The split street bridge has been closed since 2019. The bridge will be dismantled by next week and replaced with a temporary modular truss “later this summer”. Photography by Terry Coogill.
Great Barrington – To rest the motorists who depend on it, the long-closed Division Street bridge, which spans the Housatonic River, will likely reopen in the coming months.
Briefing the selection board during last night’s meeting, City Manager Mark Prohinsky said concept design for the project had been completed. As for the project itself, he added, “We’re looking forward to a major completion later this summer.”
Watch the Edge video below for a summary on the Division Street Bridge. Update starts at 31:10:
“We are awaiting the final review of Chapter 85 of the MassDOT right now,” Prohinsky said, referring to the state law governing roads and bridges. “Everything is going according to our schedule.”
But it is worth noting that this process will not be a complete replacement for the bridge – at least not yet. The city is installing a temporary modular truss to replace the existing extent of obsolescence. Officials said the permanent replacement could take years to pull out.
Erosion control measures are already in place, having earlier been approved by the City Preservation Commission, which enforces the state’s Wetland Protection Act. “All facilities that need to be removed have been moved,” Pruhenski said.
It has been a long and slow journey to get to this point. On orders from the state Department of Transportation, the blockaded but heavily used bridge was closed to vehicular traffic in September of 2019 but is still open to pedestrians and cyclists. The state deemed the bridge “structurally defective” after an inspection in July 2018 revealed the deterioration of the steel tendon.
A subsequent routine pregnancy classification examination the following year brought more bad news and a complete closure of the bridge. But the 2019 inspection actually reduced the condition of the trusses.
The project ran into a major snag when a 2019 inspection by MassDOT on the bridge failed to accurately assess its condition, putting the kibosh on temporary repair that would have reopened the troubled sprawl sooner.

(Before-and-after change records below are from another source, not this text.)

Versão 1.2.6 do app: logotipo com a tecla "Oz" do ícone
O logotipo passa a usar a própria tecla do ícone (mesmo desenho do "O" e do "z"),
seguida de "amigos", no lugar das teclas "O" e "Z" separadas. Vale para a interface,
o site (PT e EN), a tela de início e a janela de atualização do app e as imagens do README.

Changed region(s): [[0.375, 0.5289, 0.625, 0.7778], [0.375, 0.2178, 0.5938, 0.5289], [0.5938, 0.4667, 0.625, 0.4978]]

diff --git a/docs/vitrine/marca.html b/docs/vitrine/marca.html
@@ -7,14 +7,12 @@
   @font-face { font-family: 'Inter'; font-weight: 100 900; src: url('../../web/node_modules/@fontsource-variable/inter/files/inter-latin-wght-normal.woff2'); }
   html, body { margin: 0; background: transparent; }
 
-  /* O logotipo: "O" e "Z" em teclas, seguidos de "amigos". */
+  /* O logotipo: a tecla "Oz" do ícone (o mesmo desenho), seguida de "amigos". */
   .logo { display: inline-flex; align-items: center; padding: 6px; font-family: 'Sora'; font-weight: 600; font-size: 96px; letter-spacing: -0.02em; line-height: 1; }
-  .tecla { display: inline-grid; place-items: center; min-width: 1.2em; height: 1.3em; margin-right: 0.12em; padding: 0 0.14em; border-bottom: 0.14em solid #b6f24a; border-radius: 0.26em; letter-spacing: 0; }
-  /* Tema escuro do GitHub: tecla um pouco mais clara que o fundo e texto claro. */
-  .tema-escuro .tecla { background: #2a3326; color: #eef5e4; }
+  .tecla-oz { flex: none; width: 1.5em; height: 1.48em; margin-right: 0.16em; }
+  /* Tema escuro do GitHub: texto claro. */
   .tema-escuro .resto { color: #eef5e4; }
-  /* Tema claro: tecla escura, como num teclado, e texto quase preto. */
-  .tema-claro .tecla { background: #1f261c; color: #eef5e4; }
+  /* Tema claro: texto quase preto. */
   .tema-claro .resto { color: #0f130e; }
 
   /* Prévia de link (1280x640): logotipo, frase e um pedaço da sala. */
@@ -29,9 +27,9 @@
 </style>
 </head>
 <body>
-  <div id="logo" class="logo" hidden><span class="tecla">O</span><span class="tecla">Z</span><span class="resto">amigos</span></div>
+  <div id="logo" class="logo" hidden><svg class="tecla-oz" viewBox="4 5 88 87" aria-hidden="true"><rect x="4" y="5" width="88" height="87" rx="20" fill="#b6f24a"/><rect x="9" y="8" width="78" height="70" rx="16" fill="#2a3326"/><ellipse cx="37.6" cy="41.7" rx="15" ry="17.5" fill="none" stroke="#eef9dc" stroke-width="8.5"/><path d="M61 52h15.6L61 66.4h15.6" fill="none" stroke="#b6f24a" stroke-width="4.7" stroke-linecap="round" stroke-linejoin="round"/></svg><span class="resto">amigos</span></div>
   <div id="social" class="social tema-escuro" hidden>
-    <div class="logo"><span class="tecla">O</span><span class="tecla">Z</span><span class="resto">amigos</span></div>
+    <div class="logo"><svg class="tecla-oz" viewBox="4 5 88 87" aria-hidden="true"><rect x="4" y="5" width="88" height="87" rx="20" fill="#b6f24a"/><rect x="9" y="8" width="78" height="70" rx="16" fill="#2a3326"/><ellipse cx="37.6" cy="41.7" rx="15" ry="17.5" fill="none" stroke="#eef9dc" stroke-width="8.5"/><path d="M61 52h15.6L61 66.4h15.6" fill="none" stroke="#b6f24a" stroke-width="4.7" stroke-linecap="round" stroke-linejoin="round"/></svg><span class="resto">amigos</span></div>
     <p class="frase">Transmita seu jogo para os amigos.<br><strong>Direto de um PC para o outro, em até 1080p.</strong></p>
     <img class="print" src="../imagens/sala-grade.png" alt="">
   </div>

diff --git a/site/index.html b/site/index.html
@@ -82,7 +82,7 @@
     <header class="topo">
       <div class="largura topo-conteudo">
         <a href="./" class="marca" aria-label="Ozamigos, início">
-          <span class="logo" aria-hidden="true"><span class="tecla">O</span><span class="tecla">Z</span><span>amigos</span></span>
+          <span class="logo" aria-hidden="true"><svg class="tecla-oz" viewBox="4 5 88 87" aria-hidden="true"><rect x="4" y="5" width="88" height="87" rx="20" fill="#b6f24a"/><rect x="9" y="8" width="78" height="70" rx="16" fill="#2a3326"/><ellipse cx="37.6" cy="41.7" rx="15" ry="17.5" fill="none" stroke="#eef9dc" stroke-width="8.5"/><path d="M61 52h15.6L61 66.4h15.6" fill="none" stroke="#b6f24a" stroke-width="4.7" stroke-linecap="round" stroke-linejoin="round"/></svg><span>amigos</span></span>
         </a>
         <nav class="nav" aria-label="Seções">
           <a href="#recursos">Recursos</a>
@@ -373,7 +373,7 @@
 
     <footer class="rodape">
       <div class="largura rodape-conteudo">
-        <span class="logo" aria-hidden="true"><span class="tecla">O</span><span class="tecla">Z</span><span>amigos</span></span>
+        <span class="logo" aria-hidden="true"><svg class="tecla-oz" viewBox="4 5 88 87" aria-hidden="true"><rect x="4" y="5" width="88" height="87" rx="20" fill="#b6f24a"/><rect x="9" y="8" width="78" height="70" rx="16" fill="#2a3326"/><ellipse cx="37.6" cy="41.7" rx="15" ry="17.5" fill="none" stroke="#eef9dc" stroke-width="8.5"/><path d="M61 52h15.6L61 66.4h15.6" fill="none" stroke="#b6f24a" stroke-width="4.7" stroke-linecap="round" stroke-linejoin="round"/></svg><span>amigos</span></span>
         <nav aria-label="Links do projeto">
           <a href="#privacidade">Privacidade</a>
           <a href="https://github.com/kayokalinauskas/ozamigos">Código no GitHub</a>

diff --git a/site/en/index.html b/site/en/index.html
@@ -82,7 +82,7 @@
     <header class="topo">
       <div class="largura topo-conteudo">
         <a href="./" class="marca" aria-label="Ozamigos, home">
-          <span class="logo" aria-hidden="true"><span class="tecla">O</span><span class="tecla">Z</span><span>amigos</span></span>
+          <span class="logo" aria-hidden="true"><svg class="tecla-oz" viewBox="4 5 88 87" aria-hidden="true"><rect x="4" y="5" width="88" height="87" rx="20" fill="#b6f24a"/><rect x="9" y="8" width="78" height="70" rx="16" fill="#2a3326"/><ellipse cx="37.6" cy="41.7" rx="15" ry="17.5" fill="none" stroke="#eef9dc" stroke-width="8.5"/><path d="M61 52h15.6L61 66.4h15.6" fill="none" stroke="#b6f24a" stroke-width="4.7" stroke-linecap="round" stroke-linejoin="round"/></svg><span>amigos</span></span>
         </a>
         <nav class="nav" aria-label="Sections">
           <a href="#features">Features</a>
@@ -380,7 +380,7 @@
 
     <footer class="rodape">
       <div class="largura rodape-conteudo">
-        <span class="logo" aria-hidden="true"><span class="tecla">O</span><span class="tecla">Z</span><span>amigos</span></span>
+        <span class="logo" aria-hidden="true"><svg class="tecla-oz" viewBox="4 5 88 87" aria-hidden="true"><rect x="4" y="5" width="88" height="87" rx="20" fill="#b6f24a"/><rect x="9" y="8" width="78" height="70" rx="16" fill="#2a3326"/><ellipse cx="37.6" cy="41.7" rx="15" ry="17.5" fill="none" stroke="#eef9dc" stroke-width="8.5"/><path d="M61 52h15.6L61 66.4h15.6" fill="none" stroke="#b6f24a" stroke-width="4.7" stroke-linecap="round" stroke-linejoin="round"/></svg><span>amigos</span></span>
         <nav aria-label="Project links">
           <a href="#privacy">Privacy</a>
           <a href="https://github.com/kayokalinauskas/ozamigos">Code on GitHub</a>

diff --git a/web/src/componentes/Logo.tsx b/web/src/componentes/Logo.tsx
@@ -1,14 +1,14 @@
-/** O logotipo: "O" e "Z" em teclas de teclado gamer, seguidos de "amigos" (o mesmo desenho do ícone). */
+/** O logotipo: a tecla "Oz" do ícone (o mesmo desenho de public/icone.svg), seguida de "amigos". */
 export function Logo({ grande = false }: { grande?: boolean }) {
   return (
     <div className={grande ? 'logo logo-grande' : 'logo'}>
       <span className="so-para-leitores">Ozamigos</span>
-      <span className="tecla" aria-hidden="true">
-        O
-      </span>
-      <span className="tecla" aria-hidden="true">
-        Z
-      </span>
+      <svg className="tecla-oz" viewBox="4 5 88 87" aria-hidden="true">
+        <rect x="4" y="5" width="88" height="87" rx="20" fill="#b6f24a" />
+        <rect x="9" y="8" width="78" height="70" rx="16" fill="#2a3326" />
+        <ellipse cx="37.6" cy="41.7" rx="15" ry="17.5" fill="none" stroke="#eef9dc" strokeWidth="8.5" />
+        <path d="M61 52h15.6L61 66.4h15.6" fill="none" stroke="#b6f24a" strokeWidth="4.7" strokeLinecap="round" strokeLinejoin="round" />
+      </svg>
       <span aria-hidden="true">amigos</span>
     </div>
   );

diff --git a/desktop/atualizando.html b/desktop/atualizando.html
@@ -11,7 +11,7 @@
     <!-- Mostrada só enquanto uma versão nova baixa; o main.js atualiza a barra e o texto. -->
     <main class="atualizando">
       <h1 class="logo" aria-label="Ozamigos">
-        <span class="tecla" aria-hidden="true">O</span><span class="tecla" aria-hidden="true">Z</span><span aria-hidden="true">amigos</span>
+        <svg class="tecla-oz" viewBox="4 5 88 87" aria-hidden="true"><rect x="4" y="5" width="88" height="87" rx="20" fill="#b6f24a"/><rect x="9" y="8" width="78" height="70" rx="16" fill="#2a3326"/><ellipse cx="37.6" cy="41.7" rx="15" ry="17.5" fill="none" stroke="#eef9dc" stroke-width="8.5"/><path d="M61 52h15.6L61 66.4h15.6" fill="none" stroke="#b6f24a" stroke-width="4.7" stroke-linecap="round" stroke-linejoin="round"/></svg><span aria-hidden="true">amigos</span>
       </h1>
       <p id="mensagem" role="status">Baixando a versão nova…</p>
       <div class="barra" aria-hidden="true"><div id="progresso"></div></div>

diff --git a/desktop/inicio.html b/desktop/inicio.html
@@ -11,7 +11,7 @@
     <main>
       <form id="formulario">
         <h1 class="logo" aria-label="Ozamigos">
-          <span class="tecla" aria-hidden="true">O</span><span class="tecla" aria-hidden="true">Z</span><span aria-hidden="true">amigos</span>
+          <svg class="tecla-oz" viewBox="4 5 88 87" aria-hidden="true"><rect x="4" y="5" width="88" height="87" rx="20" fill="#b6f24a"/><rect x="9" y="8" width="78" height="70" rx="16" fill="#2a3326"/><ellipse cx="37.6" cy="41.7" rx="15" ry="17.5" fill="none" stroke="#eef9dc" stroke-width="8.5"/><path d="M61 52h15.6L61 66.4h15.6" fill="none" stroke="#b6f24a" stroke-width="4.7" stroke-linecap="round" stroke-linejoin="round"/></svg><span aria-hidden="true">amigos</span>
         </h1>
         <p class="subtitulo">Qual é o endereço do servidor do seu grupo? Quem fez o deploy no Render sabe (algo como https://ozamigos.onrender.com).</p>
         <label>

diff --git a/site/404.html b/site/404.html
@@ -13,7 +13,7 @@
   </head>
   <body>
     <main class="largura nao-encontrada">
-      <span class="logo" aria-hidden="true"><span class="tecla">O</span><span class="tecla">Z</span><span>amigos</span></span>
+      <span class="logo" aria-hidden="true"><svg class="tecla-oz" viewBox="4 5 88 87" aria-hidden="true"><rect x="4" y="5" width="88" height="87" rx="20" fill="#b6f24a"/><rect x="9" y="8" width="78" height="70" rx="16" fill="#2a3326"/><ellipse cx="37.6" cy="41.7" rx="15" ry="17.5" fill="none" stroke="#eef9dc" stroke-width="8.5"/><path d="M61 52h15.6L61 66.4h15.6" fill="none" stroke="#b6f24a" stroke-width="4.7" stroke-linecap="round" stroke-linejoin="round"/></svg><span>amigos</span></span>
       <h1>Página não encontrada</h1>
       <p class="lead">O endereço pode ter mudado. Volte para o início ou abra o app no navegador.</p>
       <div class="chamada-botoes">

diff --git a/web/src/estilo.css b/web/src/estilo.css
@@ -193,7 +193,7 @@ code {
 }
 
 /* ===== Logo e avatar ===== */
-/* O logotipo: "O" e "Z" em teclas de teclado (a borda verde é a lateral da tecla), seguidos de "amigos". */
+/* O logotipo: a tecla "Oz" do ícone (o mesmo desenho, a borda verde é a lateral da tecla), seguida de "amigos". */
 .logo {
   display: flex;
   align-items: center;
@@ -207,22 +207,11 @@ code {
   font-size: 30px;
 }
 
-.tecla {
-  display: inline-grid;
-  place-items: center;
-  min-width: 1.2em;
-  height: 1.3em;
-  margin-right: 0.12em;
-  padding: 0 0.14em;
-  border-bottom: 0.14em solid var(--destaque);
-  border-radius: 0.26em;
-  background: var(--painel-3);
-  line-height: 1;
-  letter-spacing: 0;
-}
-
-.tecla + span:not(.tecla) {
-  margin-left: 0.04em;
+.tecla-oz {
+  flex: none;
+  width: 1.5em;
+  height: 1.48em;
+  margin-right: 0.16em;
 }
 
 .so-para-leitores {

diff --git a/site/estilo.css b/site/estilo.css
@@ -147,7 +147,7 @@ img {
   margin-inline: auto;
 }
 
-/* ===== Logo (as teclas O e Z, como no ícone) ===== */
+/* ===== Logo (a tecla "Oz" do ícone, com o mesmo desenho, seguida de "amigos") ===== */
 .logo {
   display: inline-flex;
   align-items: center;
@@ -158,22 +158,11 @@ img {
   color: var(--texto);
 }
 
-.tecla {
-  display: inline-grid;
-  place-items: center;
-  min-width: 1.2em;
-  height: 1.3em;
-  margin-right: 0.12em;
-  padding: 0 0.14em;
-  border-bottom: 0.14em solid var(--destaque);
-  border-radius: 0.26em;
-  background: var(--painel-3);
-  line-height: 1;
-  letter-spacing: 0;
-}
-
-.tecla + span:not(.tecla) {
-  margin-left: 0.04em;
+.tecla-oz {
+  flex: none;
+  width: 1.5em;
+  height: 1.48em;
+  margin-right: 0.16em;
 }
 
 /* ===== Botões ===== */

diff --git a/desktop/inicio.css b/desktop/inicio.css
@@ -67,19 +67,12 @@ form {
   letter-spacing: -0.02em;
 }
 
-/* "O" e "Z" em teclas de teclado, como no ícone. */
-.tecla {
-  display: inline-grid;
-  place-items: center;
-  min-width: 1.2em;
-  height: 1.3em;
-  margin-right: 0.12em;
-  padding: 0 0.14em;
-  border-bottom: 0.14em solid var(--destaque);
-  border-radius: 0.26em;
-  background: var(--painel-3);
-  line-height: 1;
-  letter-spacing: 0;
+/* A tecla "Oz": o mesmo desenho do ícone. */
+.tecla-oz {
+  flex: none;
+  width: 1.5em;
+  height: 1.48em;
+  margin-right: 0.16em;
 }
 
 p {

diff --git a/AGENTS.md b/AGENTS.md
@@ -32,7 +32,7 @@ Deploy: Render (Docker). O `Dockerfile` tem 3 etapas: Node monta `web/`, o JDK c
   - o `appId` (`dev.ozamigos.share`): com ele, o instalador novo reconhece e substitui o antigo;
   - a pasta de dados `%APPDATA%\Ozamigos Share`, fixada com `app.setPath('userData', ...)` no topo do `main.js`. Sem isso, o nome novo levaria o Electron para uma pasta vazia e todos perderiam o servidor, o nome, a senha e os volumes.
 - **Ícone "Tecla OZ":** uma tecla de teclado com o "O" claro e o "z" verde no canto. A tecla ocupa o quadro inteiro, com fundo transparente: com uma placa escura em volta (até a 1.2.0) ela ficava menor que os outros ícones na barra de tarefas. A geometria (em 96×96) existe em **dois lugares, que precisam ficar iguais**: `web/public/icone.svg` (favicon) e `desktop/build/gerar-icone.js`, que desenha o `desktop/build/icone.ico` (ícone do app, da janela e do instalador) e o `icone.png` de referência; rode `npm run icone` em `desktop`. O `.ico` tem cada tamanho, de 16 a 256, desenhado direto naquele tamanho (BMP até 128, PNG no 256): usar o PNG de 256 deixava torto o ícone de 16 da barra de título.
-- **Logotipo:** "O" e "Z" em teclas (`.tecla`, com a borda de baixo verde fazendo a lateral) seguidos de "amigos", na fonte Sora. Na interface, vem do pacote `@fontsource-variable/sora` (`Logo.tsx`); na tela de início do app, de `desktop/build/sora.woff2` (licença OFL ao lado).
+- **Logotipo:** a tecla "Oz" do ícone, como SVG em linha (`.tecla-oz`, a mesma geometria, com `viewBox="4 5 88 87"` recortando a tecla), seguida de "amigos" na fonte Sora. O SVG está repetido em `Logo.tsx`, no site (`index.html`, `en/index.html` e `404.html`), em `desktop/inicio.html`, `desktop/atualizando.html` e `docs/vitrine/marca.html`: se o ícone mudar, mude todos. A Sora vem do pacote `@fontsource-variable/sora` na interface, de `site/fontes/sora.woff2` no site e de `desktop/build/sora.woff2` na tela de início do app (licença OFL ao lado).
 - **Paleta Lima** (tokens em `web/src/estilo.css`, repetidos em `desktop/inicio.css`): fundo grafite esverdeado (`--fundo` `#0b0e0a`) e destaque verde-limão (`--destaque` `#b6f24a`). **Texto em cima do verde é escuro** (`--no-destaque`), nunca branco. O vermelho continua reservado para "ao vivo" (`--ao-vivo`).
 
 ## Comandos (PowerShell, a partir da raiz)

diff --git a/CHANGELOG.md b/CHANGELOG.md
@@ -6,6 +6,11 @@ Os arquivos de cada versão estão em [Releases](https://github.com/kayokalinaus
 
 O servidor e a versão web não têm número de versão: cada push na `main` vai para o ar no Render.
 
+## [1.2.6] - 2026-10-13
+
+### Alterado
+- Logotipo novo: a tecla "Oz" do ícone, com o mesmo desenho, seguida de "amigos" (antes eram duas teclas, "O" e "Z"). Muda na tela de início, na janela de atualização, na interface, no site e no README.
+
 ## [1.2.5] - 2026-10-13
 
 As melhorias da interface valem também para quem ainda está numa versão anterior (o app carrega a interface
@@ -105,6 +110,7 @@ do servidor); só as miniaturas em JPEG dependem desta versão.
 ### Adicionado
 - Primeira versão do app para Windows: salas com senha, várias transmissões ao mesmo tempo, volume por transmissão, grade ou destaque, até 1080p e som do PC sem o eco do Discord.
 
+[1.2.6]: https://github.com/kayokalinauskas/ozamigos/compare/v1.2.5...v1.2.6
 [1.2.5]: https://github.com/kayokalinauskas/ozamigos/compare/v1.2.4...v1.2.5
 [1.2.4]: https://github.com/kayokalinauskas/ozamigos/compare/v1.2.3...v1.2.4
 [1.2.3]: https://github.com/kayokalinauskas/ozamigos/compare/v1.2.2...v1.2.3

The city was later told that temporary repair would be out of the question, so city architects Tighe & Bond said that left the city with one good option: demolish the existing structure, and purchase and install a temporary modular truss, using the two existing trusses for support.
Voters have already approved a $4 million bond at the city’s 2019 annual meeting to fund major repairs to the aging steel truss structure, which was originally constructed in 1950. The purchase and installation of the temporary modular span would cost roughly the same amount. Permanent bridge replacement will be expensive but approx

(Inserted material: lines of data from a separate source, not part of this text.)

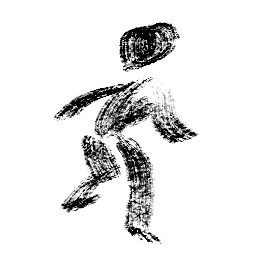
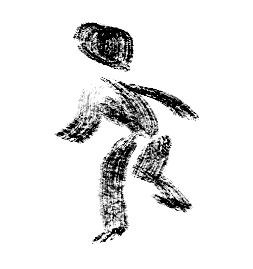
front and backward facing sprite code

Changed region(s): [[0.1937, 0.2677, 0.8024, 0.9219], [0.2767, 0.0595, 0.7194, 0.2677]]

diff --git a/Assets/Scripts/PlayerAnimation.cs b/Assets/Scripts/PlayerAnimation.cs
@@ -10,6 +10,7 @@ public class frame{
 public class PlayerAnimation : MonoBehaviour
 {
     [SerializeField] frame[] frames;
+    public Billboard billboardScript;
 
     [SerializeField] float timeBetweenFrames = 0.05f;
 
@@ -44,17 +45,34 @@ public class PlayerAnimation : MonoBehaviour
             SetTargetFrame(2);
         }
 
+        int faceUp = billboardScript.deltaAverage.y > 0 ? 0 : 1;
+        if(faceUp == 0){
+            Debug.Log("Back");
+        }else{
+            Debug.Log("Forward");
+        }
+
+        SetOrientation(faceUp);
+        spriteRenderer.sprite = frames[currentFrame].sprites[orientation];
+
         if (currentFrame != targetFrame)
         {
             if (Time.time- lastFrameTimestamp > timeBetweenFrames)
             {
                 currentFrame = (currentFrame + 1) % frames.Length;
-                spriteRenderer.sprite = frames[currentFrame].sprites[orientation];
                 lastFrameTimestamp = Time.time;
             }
-        }
+       }
     }
 
+    public void PumpLeg(){
+        if(targetFrame == 0){
+            SetTargetFrame(2);
+        }else{
+            SetTargetFrame(0);
+        }
+    }
+    
     private void TargetFrameChanged()
     {
         if (targetFrame != currentFrame)

diff --git a/Assets/Scripts/Billboard.cs b/Assets/Scripts/Billboard.cs
@@ -10,7 +10,7 @@ public class Billboard : MonoBehaviour
     float average = 60;
     [SerializeField] SpriteRenderer spriteRenderer;
     Vector3 lastPos;
-    Vector3 deltaAverage;
+    public Vector3 deltaAverage;
     [SerializeField] Transform lookTarget;
     
     void Start(){

diff --git a/Assets/Scripts/PlayerMovement.cs b/Assets/Scripts/PlayerMovement.cs
@@ -161,6 +161,7 @@ public class PlayerMovement : MonoBehaviour
     }
 
     void LeaveMark(){
+        animation.PumpLeg();
         trailTimer = 0;
         trail.emitting = false;
         Vector3[] linePoints = new Vector3[trail.positionCount];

It would all be on the state’s currency, despite the fact that Division Street, which connects Routes 41 and 183, is the city’s road.
Sean Vandyusen, a former director of the Great Barrington Department of Public Works, said MassDOT is actively designing a bridge that will likely be built in the next eight to 10 years and likely cost the state $15-20 million.
VanDeusen also said that once it is no longer needed on Division Street, the temporary truss may very well be put to use in a similar capacity to temporarily replace the Brookside Road Bridge when it needs to be rebuilt. The Brookside Road Bridge is the “sister truss” of the Division Street Bridge. It’s of the same design, sprawl, and antique, and will also need replacement in the future, although never before seen by the kind of traffic that often is on Division Street.
Selectboard member Lee Davis said she’s heard from Taft Farm owners who want to know if the temporary truss has weight restrictions. Bronsky said he would ask the town’s architects, Tighe & Bond.
In contrast to the old bridge, the temporary truss will include only one travel lane and therefore must be a beacon bridge. It will also have a cantilevered extension for pedestrians and cyclists. A full report from Tighe & Bond on replacing the bridge with a temporary truss can be found here.
In the meantime, on-site activity is imminent. The plan to demolish the old bridge is under final review, so motorists and taxpayers can expect work on dismantling the old bridge as early as next week.
“This is very exciting,” Prohinsky said. “You’ll see a lot of action there in another week.”